##### EXERCISE INPUTS #####

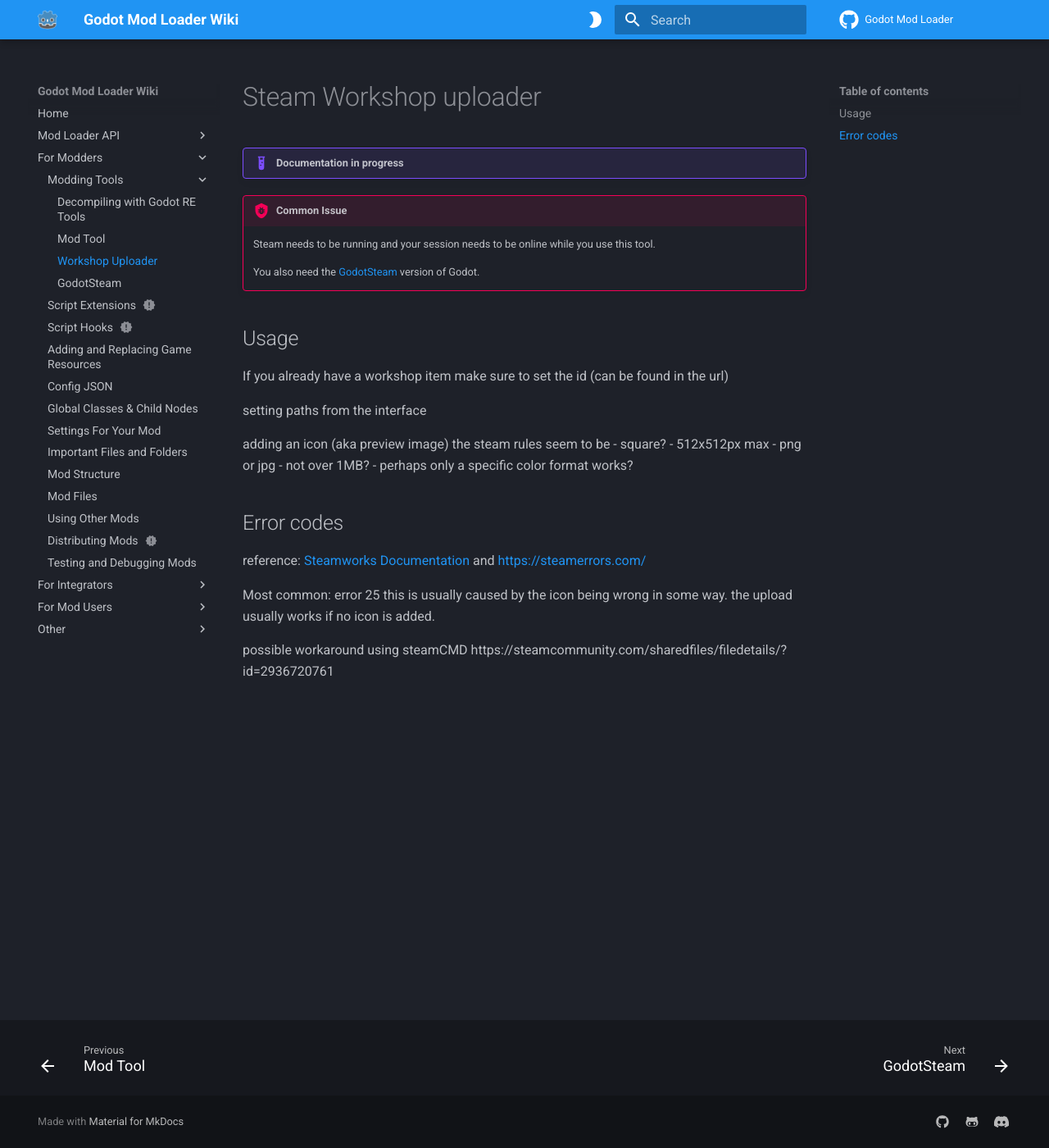
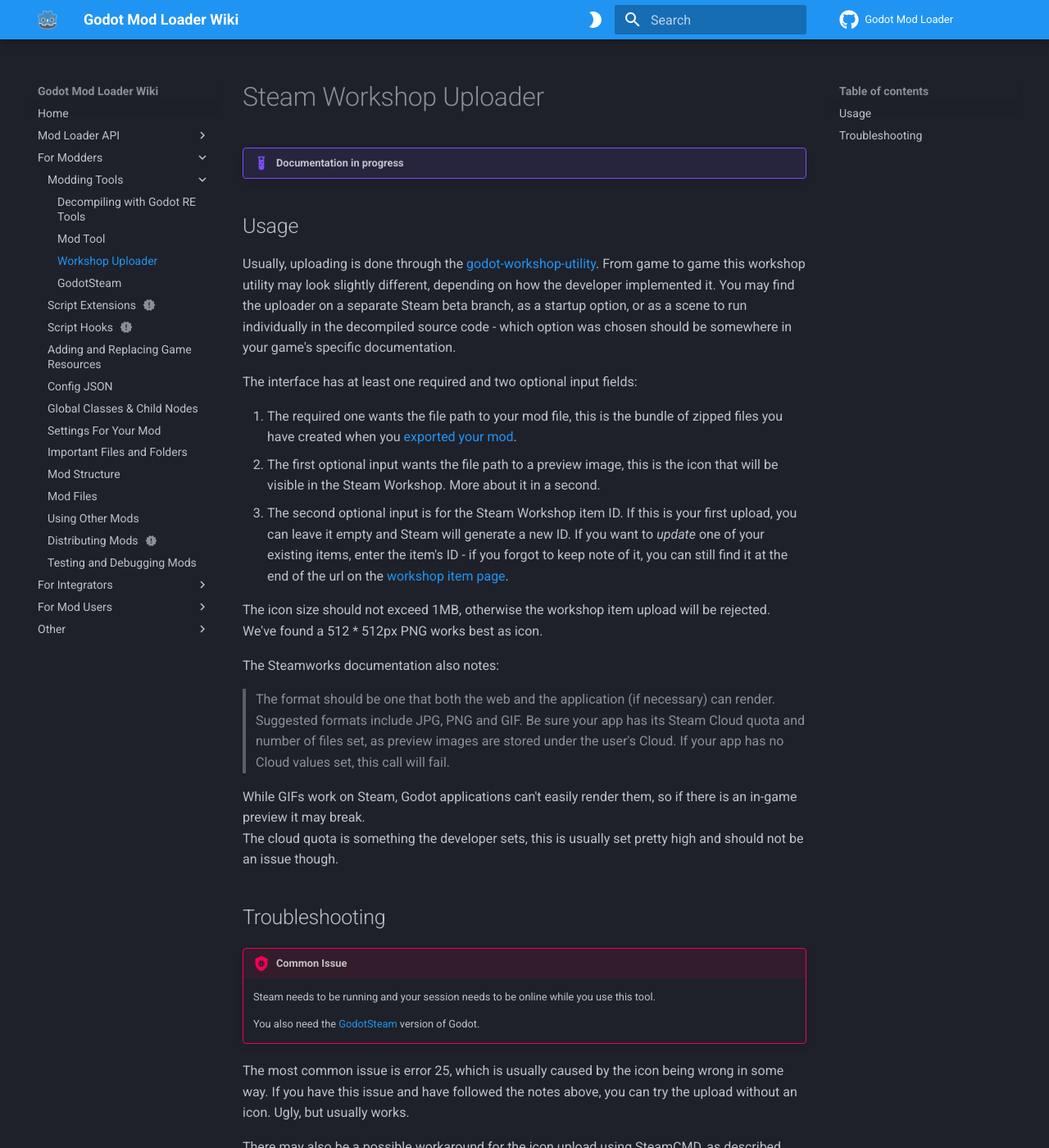
Before and after one commit to GodotModding/gmlwiki, an MkDocs documentation site: the page built from docs/guides/modding/tools/workshop_uploader.md, in a window 1280 px wide and 1400 px high. Shown: the whole window at 82% size. Built offline with MkDocs 1.6.1 and Material for MkDocs 9.7.7, drawn with Linux system fonts in a browser that asks for light colours; comment, search, counter and statistics services are not loaded; some of the changed text lies outside the part shown.

Commit message:
uploader docs

```diff
--- a/docs/guides/modding/tools/workshop_uploader.md
+++ b/docs/guides/modding/tools/workshop_uploader.md
@@ -2,40 +2,73 @@
 description: How to upload your mod to the Steam Workshop
 ---
 
-# Steam Workshop uploader
+# Steam Workshop Uploader
 
 [//]: # (TODO)
 !!! example "Documentation in progress"
+
+## Usage
+
+Usually, uploading is done through the [godot-workshop-utility](https://github.com/Blobfish-Games/godot-workshop-utility/).
+From game to game this workshop utility may look slightly different, depending on how the developer implemented it.
+You may find the uploader on a separate Steam beta branch, as a startup option, or as a scene to run individually in
+the decompiled source code - which option was chosen should be somewhere in your game's specific documentation.
+
+The interface has at least one required and two optional input fields:
+
+1. The required one wants the file path to your mod file, this is the bundle of zipped files you have created
+when you [exported your mod](../distributing_mods.md#exporting).
+2. The first optional input wants the file path to a preview image, this is the icon that will be visible in the Steam
+Workshop. More about it in a second.
+3. The second optional input is for the Steam Workshop item ID. If this is your first upload, you can leave it empty
+and Steam will generate a new ID. If you want to _update_ one of your existing items, enter the item's ID - if you
+forgot to keep note of it, you can still find it at the end of the url on the [workshop item page](../file_paths.md#workshop-folder).
+
+[//]: # (steam tags?)
+
+The icon size should not exceed 1MB, otherwise the workshop item upload will be rejected.
+We've found a 512 * 512px PNG works best as icon.
+
+The Steamworks documentation also notes:
+> The format should be one that both the web and the application (if necessary) can render. Suggested formats include JPG, PNG and GIF.
+> Be sure your app has its Steam Cloud quota and number of files set, as preview images are stored under the user's Cloud. If your app has no Cloud values set, this call will fail.
+
+While GIFs work on Steam, Godot applications can't easily render them, so if there is an in-game preview it may break.
+The cloud quota is something the developer sets, this is usually set pretty high and should not be an issue though.
+
+## Troubleshooting
 
 !!! bug "Common Issue"
     Steam needs to be running and your session needs to be online while you use this tool.
 
     You also need the [GodotSteam](godot_steam.md) version of Godot.
 
-## Usage
+The most common issue is error 25, which is usually caused by the icon being wrong in some way.
+If you have this issue and have followed the notes above, you can try the upload without an icon. Ugly, but usually works.
 
-If you already have a workshop item make sure to set the id (can be found in the url)
+There may also be a possible workaround for the icon upload using SteamCMD, as described here:
+[https://steamcommunity.com/sharedfiles/filedetails/?id=2936720761](https://steamcommunity.com/sharedfiles/filedetails/?id=2936720761) (or: [Archived](https://web.archive.org/web/20250108143743/https://steamcommunity.com/sharedfiles/filedetails/?id=2936720761))
 
-setting paths from the interface
+If the upload fails, Steam returns an error code. These error codes have a specific message which may help.
 
-adding an icon (aka preview image)
-the steam rules seem to be
-- square?
-- 512x512px max
-- png or jpg
-- not over 1MB?
-- perhaps only a specific color format works?
+| Code | Name                    | Message                                                                                                                                                                                                        |
+|------|-------------------------|----------------------------------------------------------------------------------------------------------------------------------------------------------------------------------------------------------------|
+| `1`  | `OK`                    | The operation completed successfully.                                                                                                                                                                          |
+| `8`  | `InvalidParam`          | One of the submission fields contains something not being accepted by that field.                                                                                                                              |
+| `9`  | `FileNotFound`          | The uploaded file could not be found.                                                                                                                                                                          |
+| `14` | `DuplicateName`         | The user already has a Steam Workshop item with that name.                                                                                                                                                     |
+| `15` | `AccessDenied`          | There was a problem trying to save the title and description. Access was denied.                                                                                                                               |
+| `16` | `Timeout`               | The operation took longer than expected. Have the user retry the creation process.                                                                                                                             |
+| `17` | `Banned`                | The user doesn't have permission to upload content to this hub because they have an active VAC or Game ban.                                                                                                    |
+| `20` | `ServiceUnavailable`    | The workshop server hosting the content is having issues - have the user retry.                                                                                                                                |
+| `21` | `NotLoggedOn`           | The user is not currently logged into Steam.                                                                                                                                                                   |
+| `24` | `InsufficientPrivilege` | The user is currently restricted from uploading content due to a hub ban, account lock, or community ban. They would need to contact Steam Support.                                                            |
+| `25` | `LimitExceeded`         | The user has exceeded their Steam Cloud quota. Have them remove some items and try again.                                                                                                                      |
+| `29` | `DuplicateRequest`      | The file was already successfully uploaded. The user just needs to refresh.                                                                                                                                    |
+| `44` | `ServiceReadOnly`       | Due to a recent password or email change, the user is not allowed to upload new content. Usually this restriction will expire in 5 days, but can last up to 30 days if the account has been inactive recently. |
 
-## Error codes
-reference: [Steamworks Documentation](https://partner.steamgames.com/doc/api/steam_api#EResult) and [https://steamerrors.com/](https://steamerrors.com/)
+Reference:
 
-Most common: error 25
-this is usually caused by the icon being wrong in some way. the upload usually works if no icon is added.
-
-[//]: # (https://partner.steamgames.com/doc/api/ISteamUGC#SetItemPreview)
-
-possible workaround using steamCMD
-https://steamcommunity.com/sharedfiles/filedetails/?id=2936720761
-
-
-[//]: # (steam tags?)
+- [Error codes for the upload](https://partner.steamgames.com/doc/api/ISteamUGC#CreateItemResult_t)
+- [All Steamworks error codes](https://partner.steamgames.com/doc/api/steam_api#EResult)
+- [Setting a Workshop item icon](https://partner.steamgames.com/doc/api/ISteamUGC#SetItemPreview)
```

#####

WHAT TO WORK ON >>
Reproduce each line above that contains "EResult".

REPLY >>
-reference: [Steamworks Documentation](https://partner.steamgames.com/doc/api/steam_api#EResult) and [https://steamerrors.com/](https://steamerrors.com/)
+- [All Steamworks error codes](https://partner.steamgames.com/doc/api/steam_api#EResult)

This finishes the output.